#### [WORK INSTRUCTION]
Within the listing below, how many lines hold "pubitem"? Reply with that number and no other text.
>>
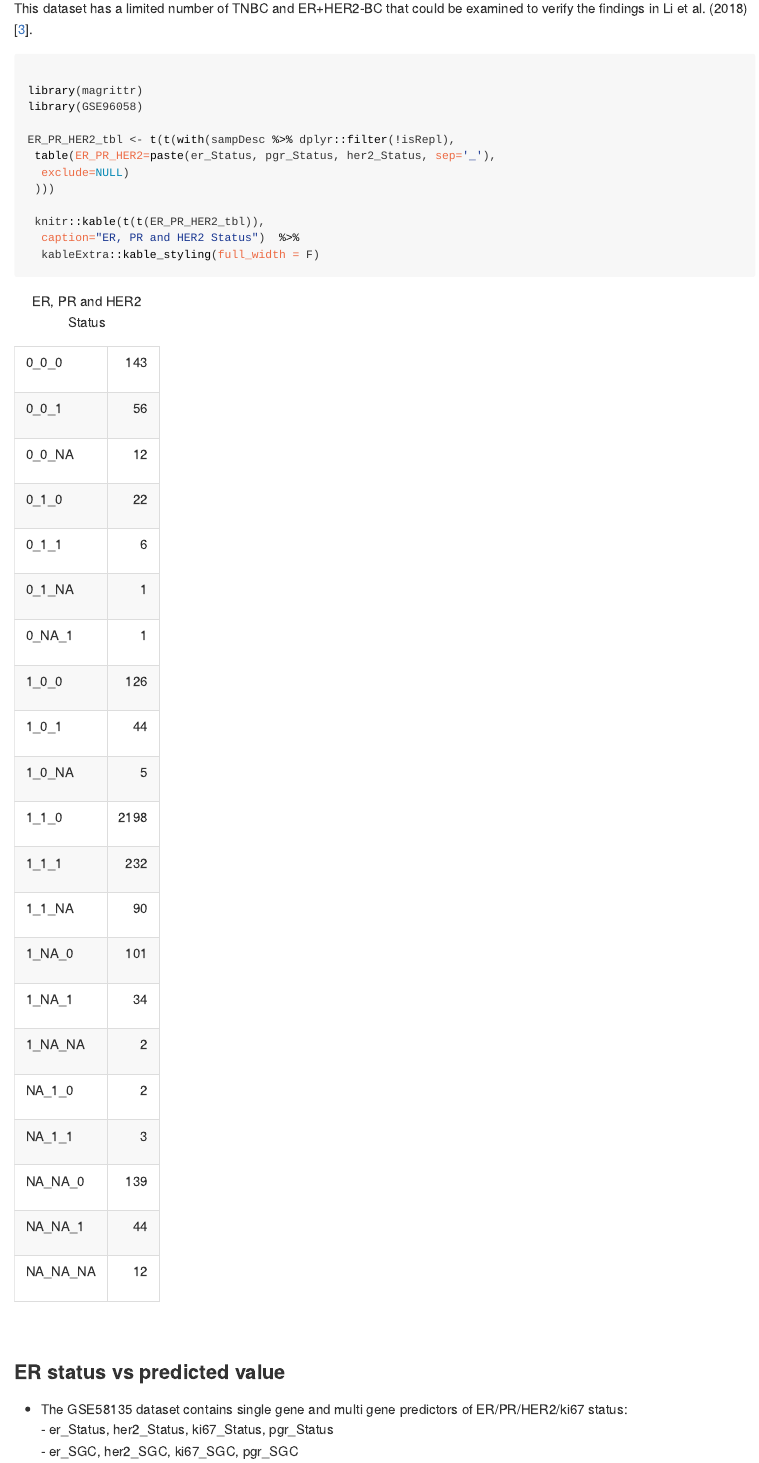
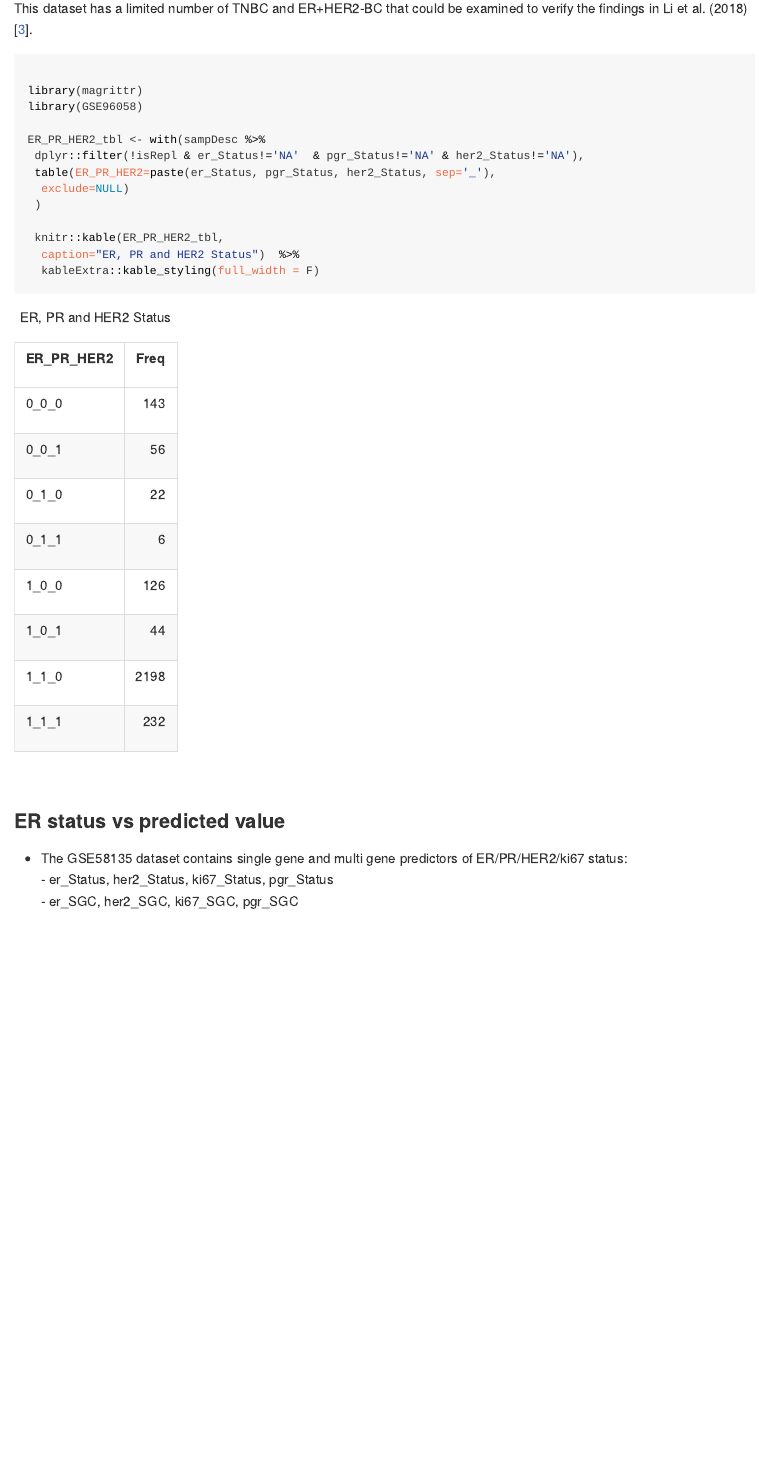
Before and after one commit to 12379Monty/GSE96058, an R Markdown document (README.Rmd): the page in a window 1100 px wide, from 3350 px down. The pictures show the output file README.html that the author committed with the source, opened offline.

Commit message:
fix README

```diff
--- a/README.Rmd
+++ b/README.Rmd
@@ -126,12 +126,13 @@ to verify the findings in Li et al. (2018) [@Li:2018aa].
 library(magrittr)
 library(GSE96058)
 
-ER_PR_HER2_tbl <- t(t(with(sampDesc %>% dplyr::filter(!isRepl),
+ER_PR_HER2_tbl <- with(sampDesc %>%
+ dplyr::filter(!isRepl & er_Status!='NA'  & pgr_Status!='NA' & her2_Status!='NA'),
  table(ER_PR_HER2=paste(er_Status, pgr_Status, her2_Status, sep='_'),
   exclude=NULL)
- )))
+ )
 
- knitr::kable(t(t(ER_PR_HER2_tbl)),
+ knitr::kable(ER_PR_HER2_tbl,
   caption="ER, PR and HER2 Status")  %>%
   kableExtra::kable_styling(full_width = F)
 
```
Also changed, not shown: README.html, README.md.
<<
>>
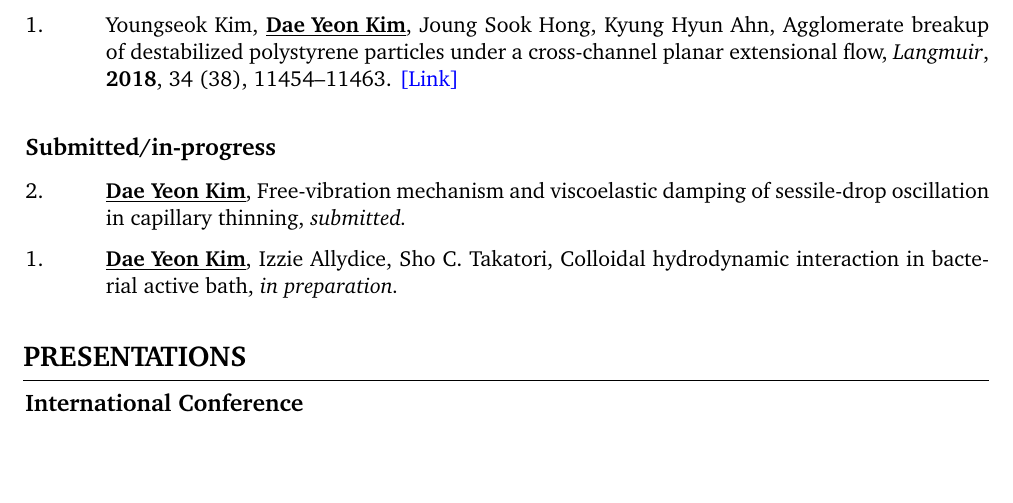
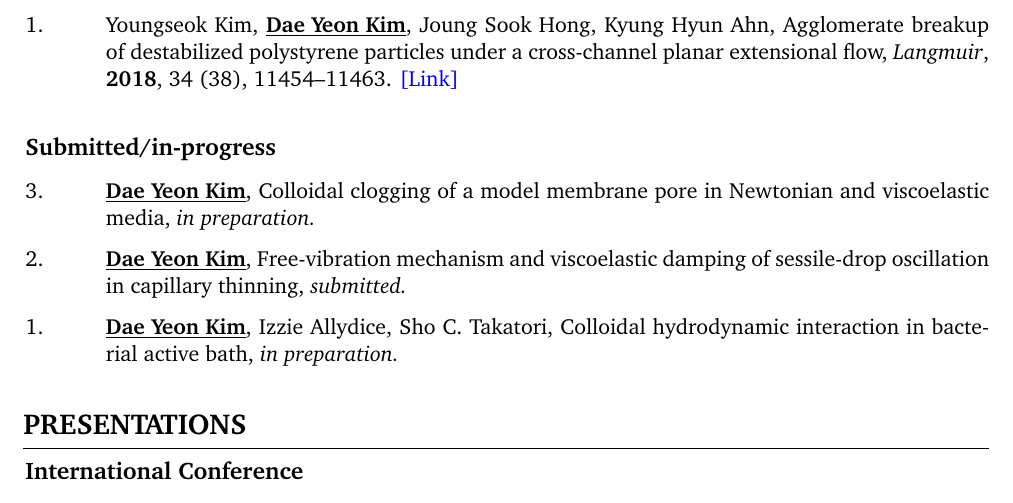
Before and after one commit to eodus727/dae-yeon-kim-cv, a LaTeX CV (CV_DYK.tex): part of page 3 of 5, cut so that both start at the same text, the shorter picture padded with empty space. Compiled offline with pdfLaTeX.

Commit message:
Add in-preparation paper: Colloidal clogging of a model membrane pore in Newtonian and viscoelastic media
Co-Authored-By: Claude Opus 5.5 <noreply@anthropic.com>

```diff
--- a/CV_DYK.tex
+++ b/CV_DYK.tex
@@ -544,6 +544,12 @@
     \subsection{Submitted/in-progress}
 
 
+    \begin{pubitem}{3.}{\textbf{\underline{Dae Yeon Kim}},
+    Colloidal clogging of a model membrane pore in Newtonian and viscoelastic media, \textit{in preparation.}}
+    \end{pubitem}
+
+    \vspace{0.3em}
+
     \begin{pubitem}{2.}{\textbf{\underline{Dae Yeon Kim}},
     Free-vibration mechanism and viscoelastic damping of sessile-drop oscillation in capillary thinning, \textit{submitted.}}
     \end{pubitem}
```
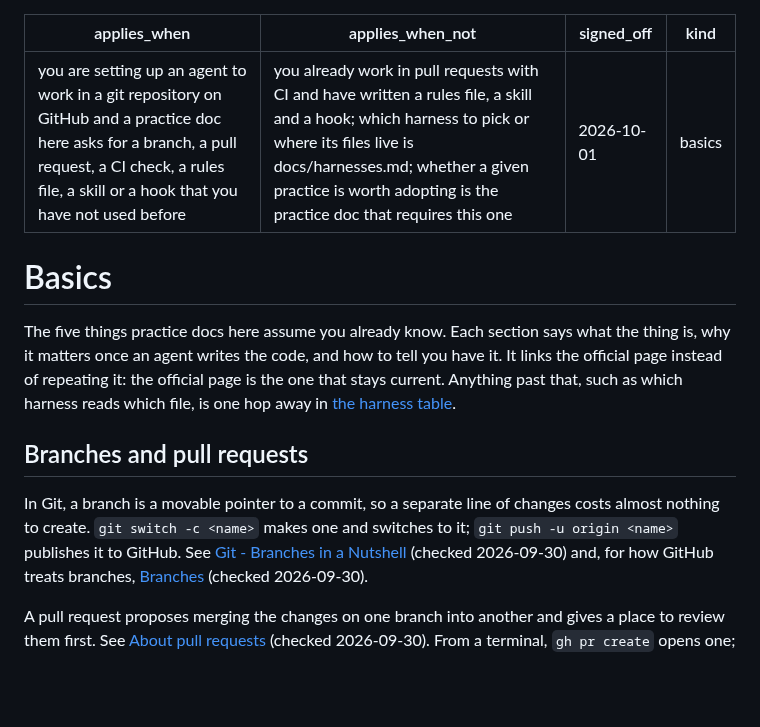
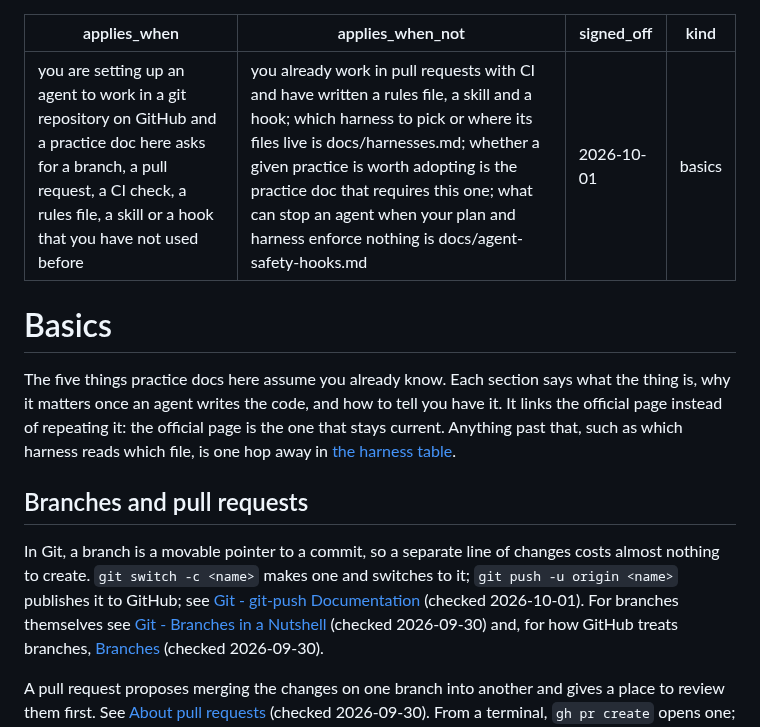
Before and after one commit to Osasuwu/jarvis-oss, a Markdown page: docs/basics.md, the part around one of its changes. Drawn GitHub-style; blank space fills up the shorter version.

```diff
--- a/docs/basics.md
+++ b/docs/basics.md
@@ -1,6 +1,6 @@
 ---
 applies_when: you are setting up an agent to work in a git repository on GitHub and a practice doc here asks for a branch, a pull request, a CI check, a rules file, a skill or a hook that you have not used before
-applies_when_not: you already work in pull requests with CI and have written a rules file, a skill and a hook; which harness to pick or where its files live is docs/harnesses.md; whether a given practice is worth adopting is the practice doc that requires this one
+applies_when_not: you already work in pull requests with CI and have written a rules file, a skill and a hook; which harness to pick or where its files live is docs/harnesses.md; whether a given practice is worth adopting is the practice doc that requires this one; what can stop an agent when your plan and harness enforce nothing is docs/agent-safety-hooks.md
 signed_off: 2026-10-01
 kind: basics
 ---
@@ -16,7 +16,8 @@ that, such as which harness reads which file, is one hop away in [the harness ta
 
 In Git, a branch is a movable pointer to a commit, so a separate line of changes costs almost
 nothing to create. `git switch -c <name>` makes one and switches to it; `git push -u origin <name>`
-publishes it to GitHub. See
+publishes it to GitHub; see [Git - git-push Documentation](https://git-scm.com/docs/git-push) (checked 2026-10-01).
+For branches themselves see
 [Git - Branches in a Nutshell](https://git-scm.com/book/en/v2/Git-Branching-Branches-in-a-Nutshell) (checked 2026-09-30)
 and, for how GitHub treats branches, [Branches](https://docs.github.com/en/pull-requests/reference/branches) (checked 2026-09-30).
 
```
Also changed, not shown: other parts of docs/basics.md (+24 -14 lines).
<<
#### [RESULT]
4